Equipping Medical Professionals to Reduce Treatment Related Anxiety and Increase Treatment Procedural Understanding for Children with Autism Spectrum Disorder Receiving Cancer Treatment

Co-leaders:


Howell Sender

Erica Howell, Ph.D.
CSU Fullerton

Leonard Sender, M.D.
UC Irvine
Diagnostic criteria for autism spectrum disorder (ASD) in the Diagnostic and Statistical Manual of Mental
Disorders (DSM-IV-TR), at present, include qualitative impairments in communication, social interaction, and
restricted, repetitive, and stereotyped patterns of behavior, interests, and activities (American Psychiatric
Association [APA], 2000). To ameliorate the effects of this disorder in school and home settings, many
evidence-based interventions have been designed to increase situational understanding, reduce problem
behaviors, teach pro-social behaviors, and facilitate communcation (Rogers & Vismara, 2008). Strangely,
little has been done to extend the use of these interventions to medical-based settings.

With the prevalence of ASD now estimated at one in 50 people (Blumberg, Bramlett, Kogan, Schieve, Jones,
& Lu, 2013), one may expect all medical professionals to encounter patients with ASD and related disorders
at some point in their practice; however, doctors report feeling unequipped in issues related to ASD-RD
(Finke, Drager, & Ash, 2010). Although research has yet to substantiate the experiences of children with
autism receiving cancer treatment and the professionals working with them, given the increased prevalence
of ASD-RD and the fact that cancer does not discriminate between children with and without ASD-RD (Blatt,
Deal, & Mesibov, 2010), it is likely that medical professionals in the field of pediatric oncology encounter
patients with ASD-RD and need related training on supporting these special children. This pilot project aims
to address this need by equipping pediatric oncology medical professionals in best practices for working with
children with ASD-RD.

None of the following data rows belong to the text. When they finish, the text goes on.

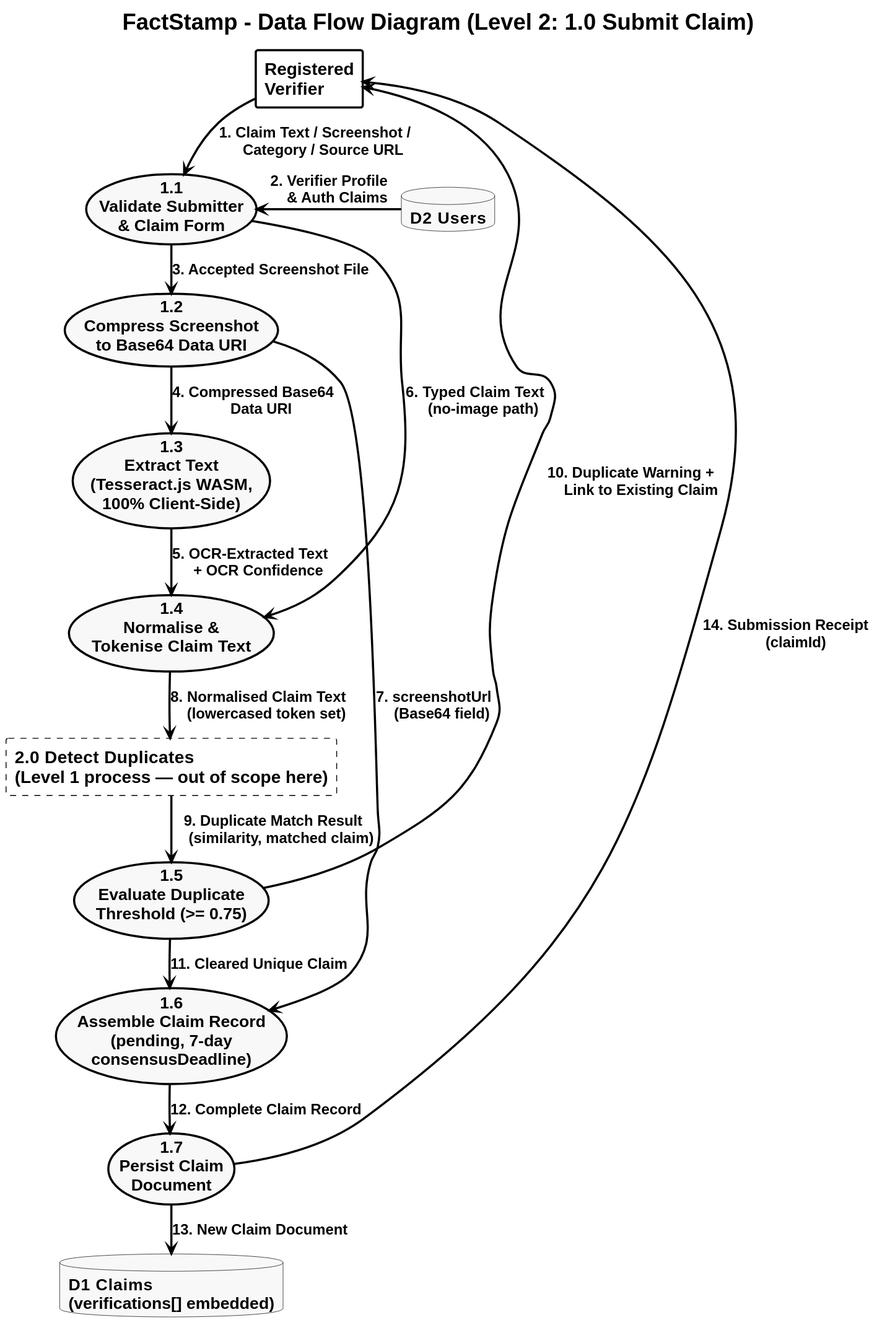
The PlantUML diagram FactStamp/black_book_draft/03_Requirements_and_Analysis/attachments/dfd_level_2.svg in aadish0day/typst, before a commit. Its diagram source:
```plantuml
@startuml
skinparam style strictuml
skinparam monochrome true
skinparam defaultFontName "Liberation Sans"
skinparam defaultFontSize 20
skinparam defaultFontStyle bold
skinparam titleFontSize 26
skinparam titleFontStyle bold

skinparam ranksep 35
skinparam nodesep 30

skinparam backgroundColor white
skinparam ArrowColor black
skinparam ArrowThickness 2.5
skinparam ArrowFontSize 17
skinparam ArrowFontStyle bold

skinparam UsecaseBorderColor black
skinparam UsecaseBorderThickness 2.5
skinparam UsecaseBackgroundColor #F8F9FA
skinparam UsecaseFontSize 19
skinparam UsecaseFontStyle bold

skinparam RectangleBorderColor black
skinparam RectangleBorderThickness 2.5
skinparam RectangleBackgroundColor transparent
skinparam RectangleFontSize 20
skinparam RectangleFontStyle bold

skinparam DatabaseBorderColor black
skinparam DatabaseBackgroundColor #F8F9FA
skinparam DatabaseFontSize 19
skinparam DatabaseFontStyle bold

title FactStamp - Data Flow Diagram (Level 2: 1.0 Submit Claim)

rectangle "Registered\nVerifier" as VER

usecase "1.1\nValidate Submitter\n& Claim Form" as S11
database "D2  Users" as D2
usecase "1.2\nCompress Screenshot\nto Base64 Data URI" as S12
usecase "1.3\nExtract Text\n(Tesseract.js WASM,\n100% Client-Side)" as S13
usecase "1.4\nNormalise &\nTokenise Claim Text" as S14
rectangle "2.0  Detect Duplicates\n(Level 1 process — out of scope here)" as P20 #line.dashed
usecase "1.5\nEvaluate Duplicate\nThreshold (>= 0.75)" as S15
usecase "1.6\nAssemble Claim Record\n(pending, 7-day\nconsensusDeadline)" as S16
usecase "1.7\nPersist Claim\nDocument" as S17
database "D1  Claims\n(verifications[] embedded)" as D1

VER -[hidden]-> D2

VER --> S11 : "1. Claim Text / Screenshot /\n    Category / Source URL"
D2  -[norank]-> S11 : "2. Verifier Profile\n    & Auth Claims"

S11 --> S12 : "3. Accepted Screenshot File"
S12 --> S13 : "4. Compressed Base64\n    Data URI"
S13 --> S14 : "5. OCR-Extracted Text\n    + OCR Confidence"
S11 -[norank]-> S14 : "6. Typed Claim Text\n    (no-image path)"
S12 -[norank]-> S16 : "7. screenshotUrl\n    (Base64 field)"

S14 --> P20 : "8. Normalised Claim Text\n    (lowercased token set)"
P20 --> S15 : "9. Duplicate Match Result\n    (similarity, matched claim)"

S15 -[norank]-> VER : "10. Duplicate Warning +\n     Link to Existing Claim"
S15 --> S16 : "11. Cleared Unique Claim"

S16 --> S17 : "12. Complete Claim Record"
S17 --> D1 : "13. New Claim Document"
S17 -[norank]-> VER : "14. Submission Receipt\n     (claimId)"
@enduml
```
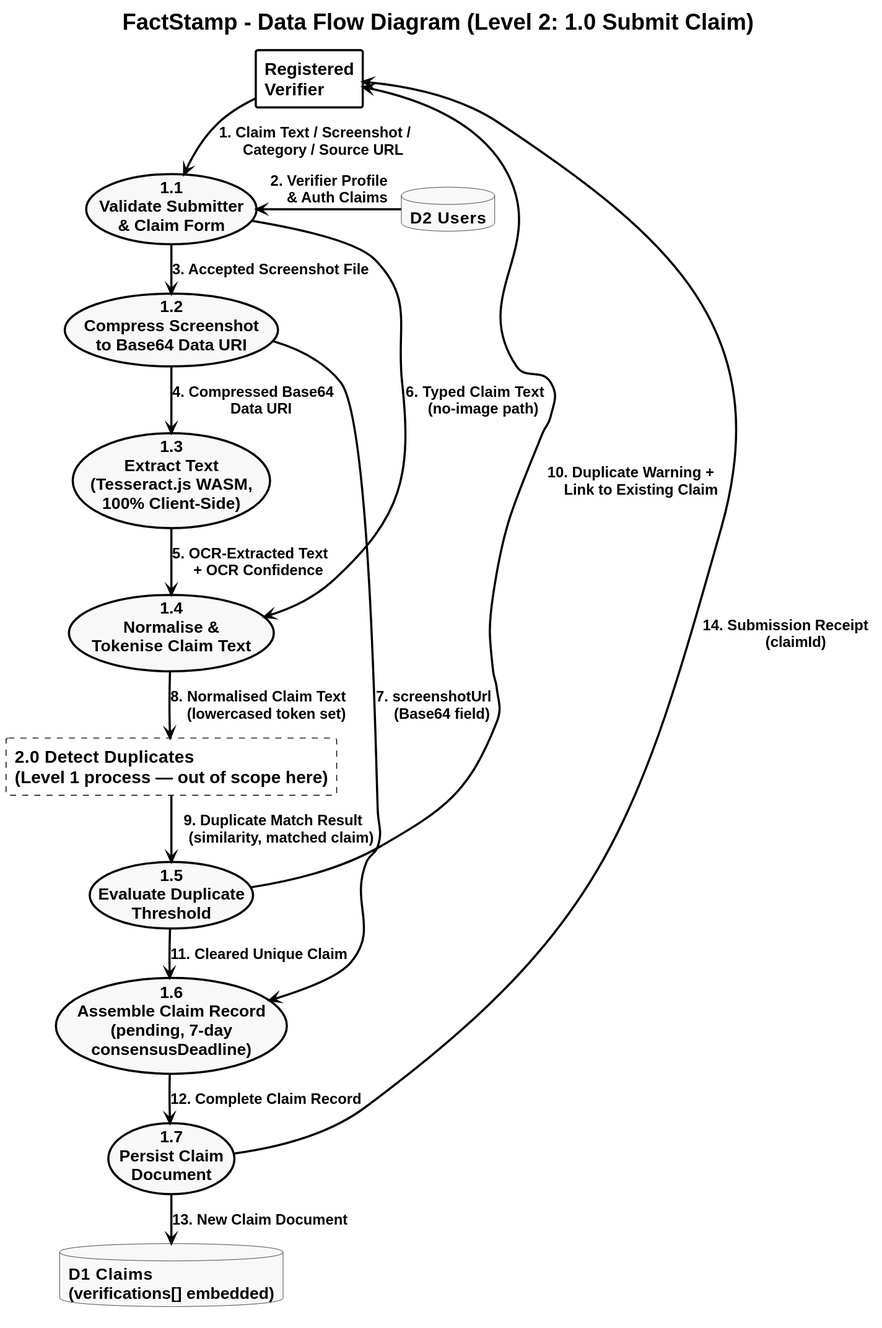
The same diagram one commit later.

Change to the diagram source:
```diff
@@ -43,7 +43,7 @@
 usecase "1.3\nExtract Text\n(Tesseract.js WASM,\n100% Client-Side)" as S13
 usecase "1.4\nNormalise &\nTokenise Claim Text" as S14
 rectangle "2.0  Detect Duplicates\n(Level 1 process — out of scope here)" as P20 #line.dashed
-usecase "1.5\nEvaluate Duplicate\nThreshold (>= 0.75)" as S15
+usecase "1.5\nEvaluate Duplicate\nThreshold" as S15
 usecase "1.6\nAssemble Claim Record\n(pending, 7-day\nconsensusDeadline)" as S16
 usecase "1.7\nPersist Claim\nDocument" as S17
 database "D1  Claims\n(verifications[] embedded)" as D1
```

A research investigation will be enfolded into an in-service professional development training to: (1) guage
the efficacy of the training, (2) monitor training outcomes, and (3) learn about pediatric oncology medical
professionals' experiences with children with ASD-RD.

This study will look at how well a training program works to increase the knowledge about autism and its
related disorders in a group of doctors, nurses, and other health workers that provide care to children with
cancer. The findings of this study will help design new tools to be used in the future to help reduce the
increased anxiety and fear that children with autism may face when they are treated for other illnesses.